PARIS — Revealing a side of France that’s seldom depicted in homegrown commercial movies, the couscous cop caper Halal Five-O (Halal, police d’Etat) will likely be remembered as a cultural studies artifact rather than as a successful comedy. Its wide mid-February French release raked in adequate admissions but was still pummeled by Dany Boon’s Nothing to Declare, which continues to dominate local fare. Overseas prospects outside a few Francophone territories look slim.
Written by and starring Eric Judor and Ramzy Bedia -- who began in TV and radio before making a string of forgettable movies (Two Alone in Paris, Don’t Die Too Hard!) -- the script showcases the team’s sketch comedy roots by going from one outré gag to another, using anything from a slice of ham to a talking extraterrestrial in order to draw a laugh. Yet such laughs are few and far between, though the writers and first-time director Rachid Dhibou deserve some credit for using humor as a means to attack racial stereotypes prevalent in France today.

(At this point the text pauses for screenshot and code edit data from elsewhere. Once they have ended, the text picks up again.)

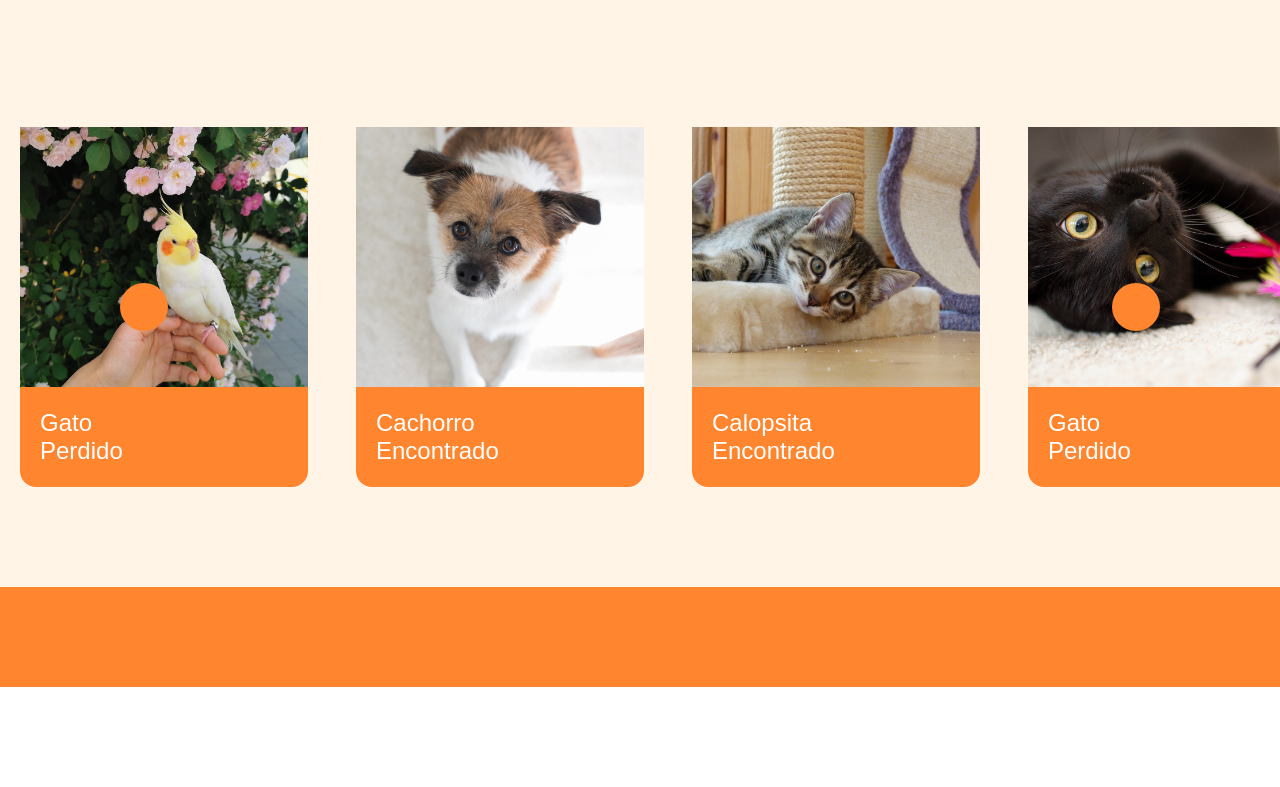
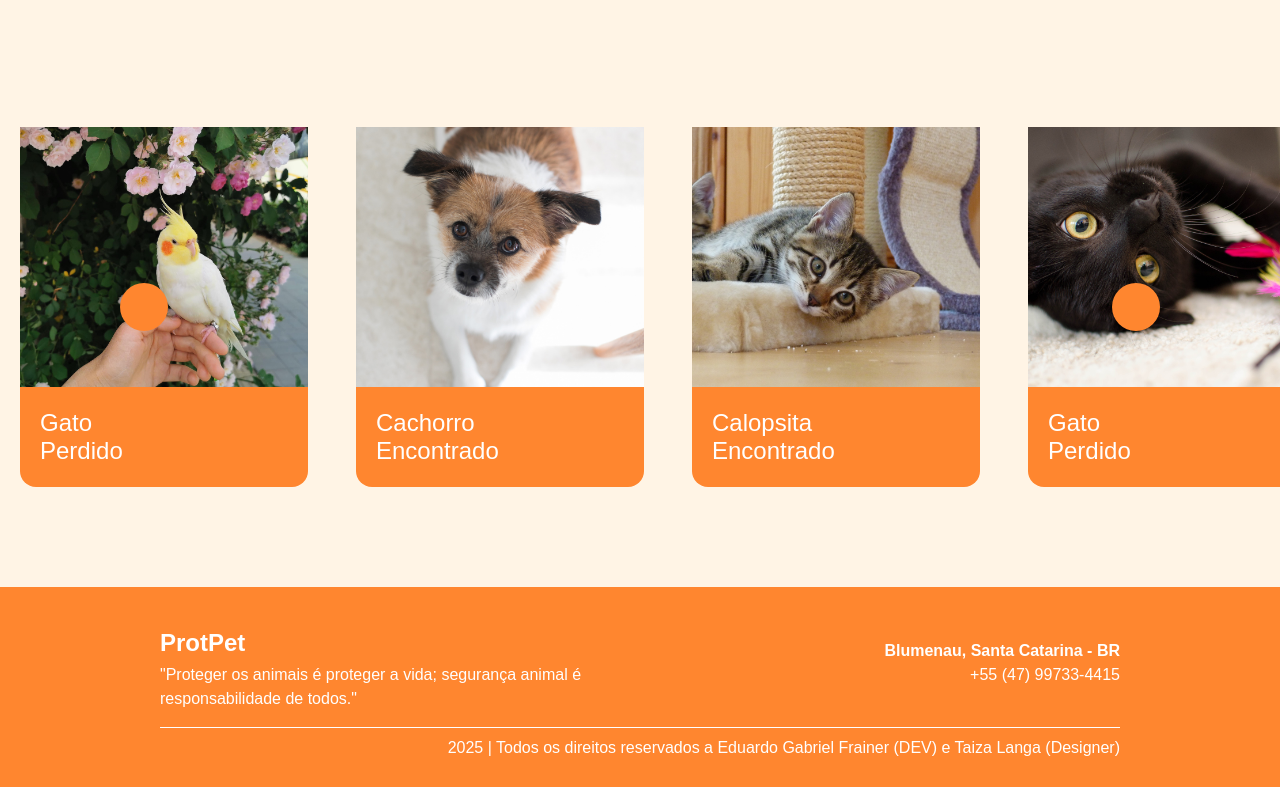
Before and after one commit to eduardo-gabriel-frainer/ProtPet, a Next.js app: page / in a window 1280 px wide. Shown: the part 1883-2670 px from the top of the page. Before the commit the page ends 2570 px from the top, so only its background shows below. Built offline with nearby package versions, Linux system fonts and the light colour scheme.

Commit message:
hover finalizado

```diff
--- a/src/app/components/footer.tsx
+++ b/src/app/components/footer.tsx
@@ -1,7 +1,17 @@
 export default function Footer() {
     return(
-        <div className="h-25 bg-[#FF862F] text-6xl">
+        <div className="h-50 bg-[#FF862F] text-white pt-10 px-40">
+            <div className="pb-2">
+                <h2 className="text-2xl font-bold mb-1">ProtPet</h2>
+                <p>"Proteger os animais é proteger a vida; segurança animal é <br /> responsabilidade de todos."</p>
+            </div>
+            <div className="text-right -mt-20 pb-10">
+                <p className="font-bold">Blumenau, Santa Catarina - BR</p>
+                <p>+55 (47) 99733-4415</p>
+            </div>
+            <hr/>
+            <p className="text-right pt-2">2025 | Todos os direitos reservados a Eduardo Gabriel Frainer (DEV) e Taiza Langa (Designer)</p>
+        </div>
 
-        </div>
     )
 }
--- a/src/app/components/secaoIntro.tsx
+++ b/src/app/components/secaoIntro.tsx
@@ -2,7 +2,7 @@ export default function secaoIntro() {
     return(
     <div className="min-h-screen bg-[#FF862F] flex items-center justify-between px-40">
         <div className="text-white text-8xl align-items font-semibold">
-          <img src="/osso.png" className="w-40 h-auto" />
+          <img src="/osso.png" className="w-40 h-auto hover:scale-110 duration-300" />
           <div>" A voz que</div>
           <div>protege quem</div>
           <div>não pode falar. "</div>
```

Traveling from Algeria to Paris to investigate the murder of one of their diplomats, the flamboyant Inspector Nerh-Nerh (Bedia) and his paranoid sidekick, Le Kabyle (Judor), find themselves competing against a tough commissaire (Jean-Pierre Lazzerini) and two cocksure detectives (Lannick Gautry, Frederic Chau) in a race to catch the killer. With suspects ranging from a band of Neo-Nazis to an old Chinese man who sells spring rolls under his overcoat, the knuckleheads will do anything to solve the case, including mistakenly waterboarding a key witness or concocting an ancient potion that backfires (in a scene clearly ripped off from Blake Edwards’ The Party).

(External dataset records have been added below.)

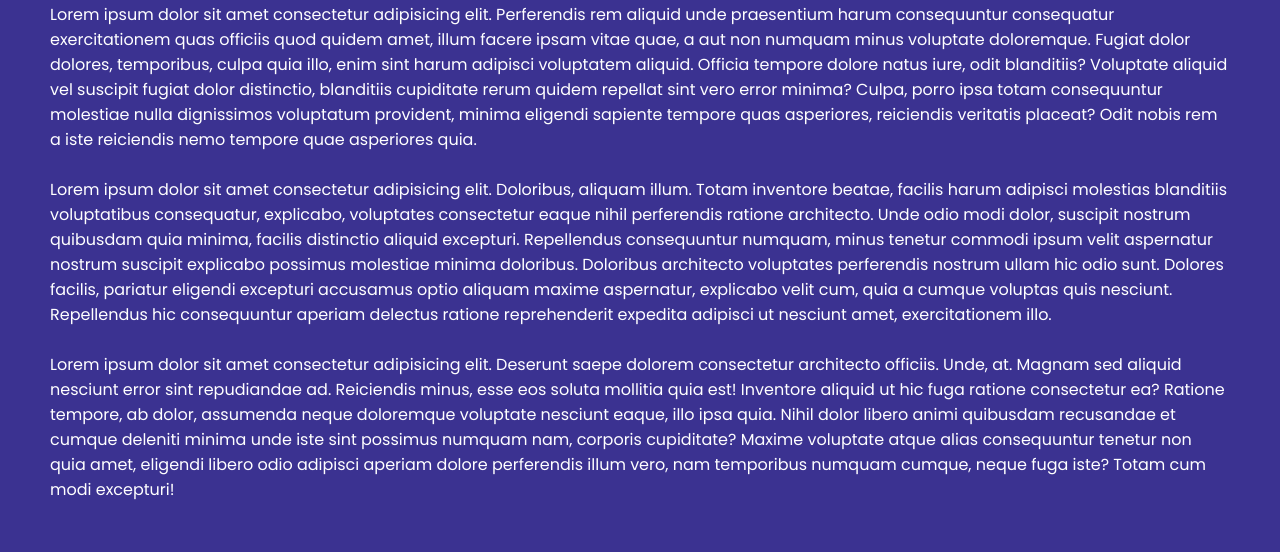
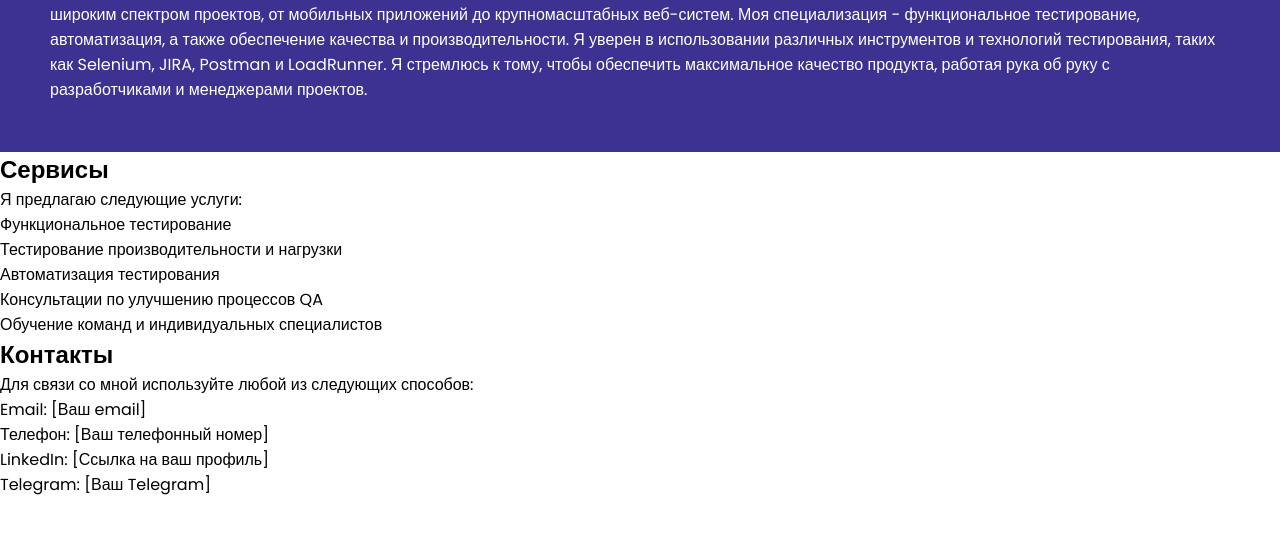
Before and after one commit to Dreusus/parallax, a plain HTML site: page index.html in a window 1280 px wide. Shown: the part 933-1485 px from the top of the page. After the commit the page ends 1430 px from the top, so only its background shows below. Drawn offline with Linux system fonts and the light colour scheme.

Commit message:
наполняю визитку

```diff
--- a/index.html
+++ b/index.html
@@ -3,13 +3,13 @@
 <head>
     <meta charset="UTF-8">
     <meta name="viewport" content="width=device-width, initial-scale=1.0">
-    <title>Parallax Website</title>
+    <title>Визитка Тестера</title>
     <link rel="stylesheet" href="style.css">
 </head>
 <body>
 
 <header>
-    <h1>Logo</h1>
+    <h1>Лого Тестера</h1>
     <nav>
         <a href="#" class="active">Домой</a>
         <a href="#">Обо мне</a>
@@ -22,22 +22,38 @@
     <img src="images/mount2.png" class="mount2">
     <img src="images/mount1.png" class="mount1">
     <img src="images/bush2.png" class="bush2">
-
-    <h1 class="title">Parallax</h1>
-
+    <h1 class="title">QA Визитка</h1>
     <img src="images/bush1.png" class="bush1">
     <img src="images/leaf2.png" class="leaf2">
     <img src="images/leaf1.png" class="leaf1">
 </section>
 
 <section class="about">
-    <h1>Parallax</h1>
-    <br>
-    <p>Lorem ipsum dolor sit amet consectetur adipisicing elit. Perferendis rem aliquid unde praesentium harum consequuntur consequatur exercitationem quas officiis quod quidem amet, illum facere ipsam vitae quae, a aut non numquam minus voluptate doloremque. Fugiat dolor dolores, temporibus, culpa quia illo, enim sint harum adipisci voluptatem aliquid. Officia tempore dolore natus iure, odit blanditiis? Voluptate aliquid vel suscipit fugiat dolor distinctio, blanditiis cupiditate rerum quidem repellat sint vero error minima? Culpa, porro ipsa totam consequuntur molestiae nulla dignissimos voluptatum provident, minima eligendi sapiente tempore quas asperiores, reiciendis veritatis placeat? Odit nobis rem a iste reiciendis nemo tempore quae asperiores quia.</p>
-    <br>
-    <p>Lorem ipsum dolor sit amet consectetur adipisicing elit. Doloribus, aliquam illum. Totam inventore beatae, facilis harum adipisci molestias blanditiis voluptatibus consequatur, explicabo, voluptates consectetur eaque nihil perferendis ratione architecto. Unde odio modi dolor, suscipit nostrum quibusdam quia minima, facilis distinctio aliquid excepturi. Repellendus consequuntur numquam, minus tenetur commodi ipsum velit aspernatur nostrum suscipit explicabo possimus molestiae minima doloribus. Doloribus architecto voluptates perferendis nostrum ullam hic odio sunt. Dolores facilis, pariatur eligendi excepturi accusamus optio aliquam maxime aspernatur, explicabo velit cum, quia a cumque voluptas quis nesciunt. Repellendus hic consequuntur aperiam delectus ratione reprehenderit expedita adipisci ut nesciunt amet, exercitationem illo.</p>
-    <br>
-    <p>Lorem ipsum dolor sit amet consectetur adipisicing elit. Deserunt saepe dolorem consectetur architecto officiis. Unde, at. Magnam sed aliquid nesciunt error sint repudiandae ad. Reiciendis minus, esse eos soluta mollitia quia est! Inventore aliquid ut hic fuga ratione consectetur ea? Ratione tempore, ab dolor, assumenda neque doloremque voluptate nesciunt eaque, illo ipsa quia. Nihil dolor libero animi quibusdam recusandae et cumque deleniti minima unde iste sint possimus numquam nam, corporis cupiditate? Maxime voluptate atque alias consequuntur tenetur non quia amet, eligendi libero odio adipisci aperiam dolore perferendis illum vero, nam temporibus numquam cumque, neque fuga iste? Totam cum modi excepturi!</p>
+    <h1>Обо мне</h1>
+    <p>Привет! Меня зовут [Ваше Имя], и я профессиональный тестер программного обеспечения с [количество] лет опыта в индустрии. За эти годы я работал над широким спектром проектов, от мобильных приложений до крупномасштабных веб-систем. Моя специализация - функциональное тестирование, автоматизация, а также обеспечение качества и производительности. Я уверен в использовании различных инструментов и технологий тестирования, таких как Selenium, JIRA, Postman и LoadRunner. Я стремлюсь к тому, чтобы обеспечить максимальное качество продукта, работая рука об руку с разработчиками и менеджерами проектов.</p>
+</section>
+
+<section class="services">
+    <h1>Сервисы</h1>
+    <p>Я предлагаю следующие услуги:</p>
+    <ul>
+        <li>Функциональное тестирование</li>
+        <li>Тестирование производительности и нагрузки</li>
+        <li>Автоматизация тестирования</li>
+        <li>Консультации по улучшению процессов QA</li>
+        <li>Обучение команд и индивидуальных специалистов</li>
+    </ul>
+</section>
+
+<section class="contacts">
+    <h1>Контакты</h1>
+    <p>Для связи со мной используйте любой из следующих способов:</p>
+    <ul>
+        <li>Email: [Ваш email]</li>
+        <li>Телефон: [Ваш телефонный номер]</li>
+        <li>LinkedIn: [Ссылка на ваш профиль]</li>
+        <li>Telegram: [Ваш Telegram]</li>
+    </ul>
 </section>
 
 <script src="script.js"></script>
```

Despite a sizeable shooting budget backed by Luc Besson’s EuropaCorp, the film falls far below the standard set by The Naked Gun and other slapstick policiers. It’s so over-the-top that certain scenes -- especially those involving a creepy hotel manager (Jean-Baptiste Shelmerdine) a la Norman Bates -- are simply exhausting to sit through. Other moments, such as an extended gag involving gay porn and a house cat, are so surreal that they would almost be enjoyable if it weren’t for the overtly sloppy execution.
By bombarding the viewer with endless jokes about foreigners (mostly from North Africa, although Asians are targeted as well), the filmmakers try, in their own absurd way, to the reveal the universal goofiness linking all French and non-Frenchmen together. Yet such a message, however earnest, winds up getting lost in a story whose disparate ingredients have been tossed into a pot and then stirred until they nearly lose their flavor.

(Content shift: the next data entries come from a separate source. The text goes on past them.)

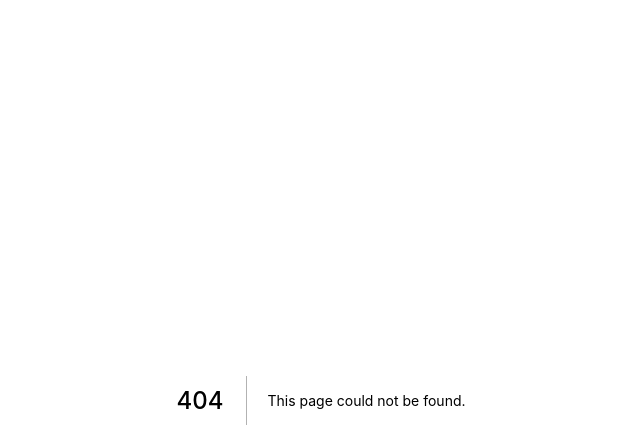
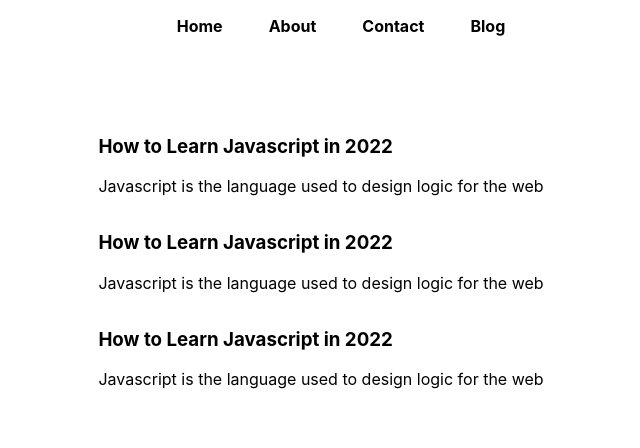
Before and after one commit to shilppatel913/HuntingCoder, a Next.js app: page /blog in a window 1280 px wide. Before the commit this address had no page. Shown: the top 448 px of the page, without its empty margins (319-959 px from the left). Built offline with nearby package versions, Linux system fonts and the light colour scheme.

Commit message:
blog page done with dummy data

```diff
--- /dev/null
+++ b/Components/Navbar.js
@@ -0,0 +1,17 @@
+import React from 'react'
+import styles from '../styles/Home.module.css'
+import Link from 'next/link'
+const Navbar = () => {
+  return (
+    <nav className={styles.mainnav}>
+        <ul>
+          <Link href="/"><a><li>Home</li></a></Link>
+          <Link href="/about"><a><li>About</li></a></Link>
+          <Link href="/contact"><a><li>Contact</li></a></Link>
+          <Link href="/blog"><a><li>Blog</li></a></Link>
+        </ul>
+      </nav>
+  )
+}
+
+export default Navbar
--- a/pages/_app.js
+++ b/pages/_app.js
@@ -1,7 +1,13 @@
 import '../styles/globals.css'
+import Navbar from '../Components/Navbar'
+
+// import '../styles/style.css'
 
 function MyApp({ Component, pageProps }) {
-  return <Component {...pageProps} />
+  return<>
+   <Navbar/>
+   <Component {...pageProps} />
+   </>
 }
 
 export default MyApp
--- /dev/null
+++ b/pages/blog.js
@@ -0,0 +1,34 @@
+import React from 'react'
+import styles from '../styles/Blog.module.css'
+import Link from 'next/link'
+const blog = () => {
+  return (
+    <>
+        <div className={styles.container}>
+            <main className={styles.main}>
+        <div className="blogs">
+        <div className="blog">
+          <Link href="/blogpost/learn-javascript"><a><h3>How to Learn Javascript in 2022</h3></a></Link>
+          <p>Javascript is the language used to design logic for the web</p>
+        </div>
+      </div>
+      <div className="blogs">
+        <div className="blog">
+          <h3>How to Learn Javascript in 2022</h3>
+          <p>Javascript is the language used to design logic for the web</p>
+        </div>
+      </div>
+      <div className="blogs">
+        <div className="blog">
+          <h3>How to Learn Javascript in 2022</h3>
+          <p>Javascript is the language used to design logic for the web</p>
+        </div>
+      </div>
+        </main>
+        </div>
+    </>
+
+  )
+}
+
+export default blog
--- /dev/null
+++ b/styles/Blog.module.css
@@ -0,0 +1,12 @@
+.container {
+    padding: 0 22rem;
+  }
+
+  .main {
+    padding: 4rem 0;
+    flex: 1;
+    display: flex;
+    flex-direction: column;
+    justify-content: center;
+    align-items: center;
+  }
--- /dev/null
+++ b/styles/Blogpost.module.css
@@ -0,0 +1,12 @@
+.container {
+    padding: 0 2rem;
+  }
+
+  .main {
+    padding: 4rem 0;
+    flex: 1;
+    display: flex;
+    flex-direction: column;
+    justify-content: center;
+    align-items: center;
+  }
--- a/styles/Home.module.css
+++ b/styles/Home.module.css
@@ -51,9 +51,9 @@
 }
 
 .description {
-  margin: 4rem 0;
+  margin:2rem 0;
   line-height: 1.5;
-  font-size: 1.5rem;
+  font-size: 2rem;
 }
 
 .code {
@@ -125,3 +125,6 @@
   margin:0px 23px;
   font-weight:bold;
 }
+.imageWrap{
+  padding:10px
+}
--- /dev/null
+++ b/styles/style.css
@@ -0,0 +1,3 @@
+body{
+    color: red;
+}
```
Also changed, not shown: pages/blogpost/[slug].js (+10 -1 lines), pages/index.js (+14 -14 lines), public/huntingcoder.webp (added).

Opened: In France on Feb. 16
Production companies: EuropaCorp, 4 Mecs en Baskets Production, 4 Mecs a Lunettes Production
Cast: Ramzy Bedia, Eric Judor, Jean-Pierre Lazzerini, Anca Radici, Lannick Gautry, Frederic Chau, Jean-Baptiste Shelmerdine
Director: Rachid Dhibou
Screenwriters: Eric Judor, Ramzy Bedia
Producer: Luc Besson
Director of photography: Pascal Genesseaux
Production designer: Emmanuel Sorin
Costume designer: Aline Dupays
Editor: Julien Rey
No rating, 94 minutes